We also looked at the small moderate groups, like the Wasat, the different varieties of Sufis and so forth-the ones constantly extolled in the West as our allies. We found some small groups and some popular, media savvy preachers. We should be, and I believe, are talking with all of them. But the majority of Muslims do not even attend mosques or fuse politics with religion as the Brotherhood and other Islamists do. The organized Muslim universe is comprised of many radical groups, some isolated fledgling moderate networks and a big mainstream in which the Muslim Brotherhood occupies the major space. These fledgling moderates usually have professional, glossy handouts, manicured, multi-lingual spokesmen, and support for Israel, admiration of the United States and the separation of religion and state. They are certainly our allies, but we could not determine who in any numbers followed them, where they had electoral strength or broad organic support.

In many parts of the world, but particularly in the Middle East, we do not have the luxury of choosing our allies like dessert, based on our inclinations or whether we happen always to like what they say.

Josh Muravchik wrote in August 2002 (as the administration was calculating how to persuade the American public to go to war in Iraq) that regime change in "Baghdad would unleash a tsunami across the Islamic world", and that would be only a single ripple in "a new fourth wave of democracy" that would reach as far as Beijing. He explained that "democracy has established itself as a universal norm."

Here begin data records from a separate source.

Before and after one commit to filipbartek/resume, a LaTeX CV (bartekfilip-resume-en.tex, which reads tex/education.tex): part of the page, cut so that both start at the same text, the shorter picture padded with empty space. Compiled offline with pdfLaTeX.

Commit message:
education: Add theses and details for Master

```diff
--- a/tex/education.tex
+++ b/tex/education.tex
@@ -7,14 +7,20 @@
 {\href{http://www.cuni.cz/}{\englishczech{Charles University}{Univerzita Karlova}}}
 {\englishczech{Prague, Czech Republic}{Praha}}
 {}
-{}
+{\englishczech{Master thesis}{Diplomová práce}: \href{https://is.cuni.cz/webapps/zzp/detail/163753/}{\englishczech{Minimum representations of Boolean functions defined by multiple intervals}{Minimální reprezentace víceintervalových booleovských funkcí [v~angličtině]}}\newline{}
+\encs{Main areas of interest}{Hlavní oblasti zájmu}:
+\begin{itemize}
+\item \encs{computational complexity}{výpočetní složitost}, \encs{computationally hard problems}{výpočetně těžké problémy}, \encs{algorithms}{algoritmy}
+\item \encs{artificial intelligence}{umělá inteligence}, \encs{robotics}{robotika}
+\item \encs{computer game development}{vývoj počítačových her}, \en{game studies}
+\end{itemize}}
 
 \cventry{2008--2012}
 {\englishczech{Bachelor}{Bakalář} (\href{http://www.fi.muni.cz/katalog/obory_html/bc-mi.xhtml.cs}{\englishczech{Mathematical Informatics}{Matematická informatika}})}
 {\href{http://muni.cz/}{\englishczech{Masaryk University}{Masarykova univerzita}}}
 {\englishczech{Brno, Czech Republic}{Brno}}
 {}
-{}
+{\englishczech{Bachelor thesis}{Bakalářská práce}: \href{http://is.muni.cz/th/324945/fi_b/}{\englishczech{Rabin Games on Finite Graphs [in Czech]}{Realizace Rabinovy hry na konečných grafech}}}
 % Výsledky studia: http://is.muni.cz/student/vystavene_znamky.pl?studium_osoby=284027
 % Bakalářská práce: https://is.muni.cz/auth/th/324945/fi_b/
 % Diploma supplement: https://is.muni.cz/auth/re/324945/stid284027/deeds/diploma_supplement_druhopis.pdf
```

Of course, if that is the world you see, talking with forces like the Muslim Brotherhood is an odious and otiose compromise with principle. If on the other hand, you see the United States having squandered its "unipolar moment", sinking its lowest in world opinion since the founding of the republic, its sword dulled, its alliances scattered to the four winds, reviled in the Muslim world; under those circumstances you take your allies where you can find them and are grateful.

Muravchik's great principle is democracy. For many years he has peered out and found a vast historic battle between democracy and its enemies: the Hegelian thesis and antithesis embodied in reality. But reality, as for example in Egypt today, is far more complex and layered.

In one of his responses to our argument, he says: "Perhaps that was just a bluff, and they [Leiken and Brooke] really mean that we should give up on democracy and make our peace with powerful indigenous forces." If this is irony, he doesn't mention it. Democracy, by its very nature enlists "powerful indigenous forces", or else we are talking about some "democrats" we find attractive like Ahmed Chalabi or scores of assorted meeting goers. It has taken a disastrous war, thousands of casualties and billions of dollars to determine that democracy in the Middle East will have to represent the people (or "powerful indigenous forces") who live there, not the individuals we deem liberal or democratic.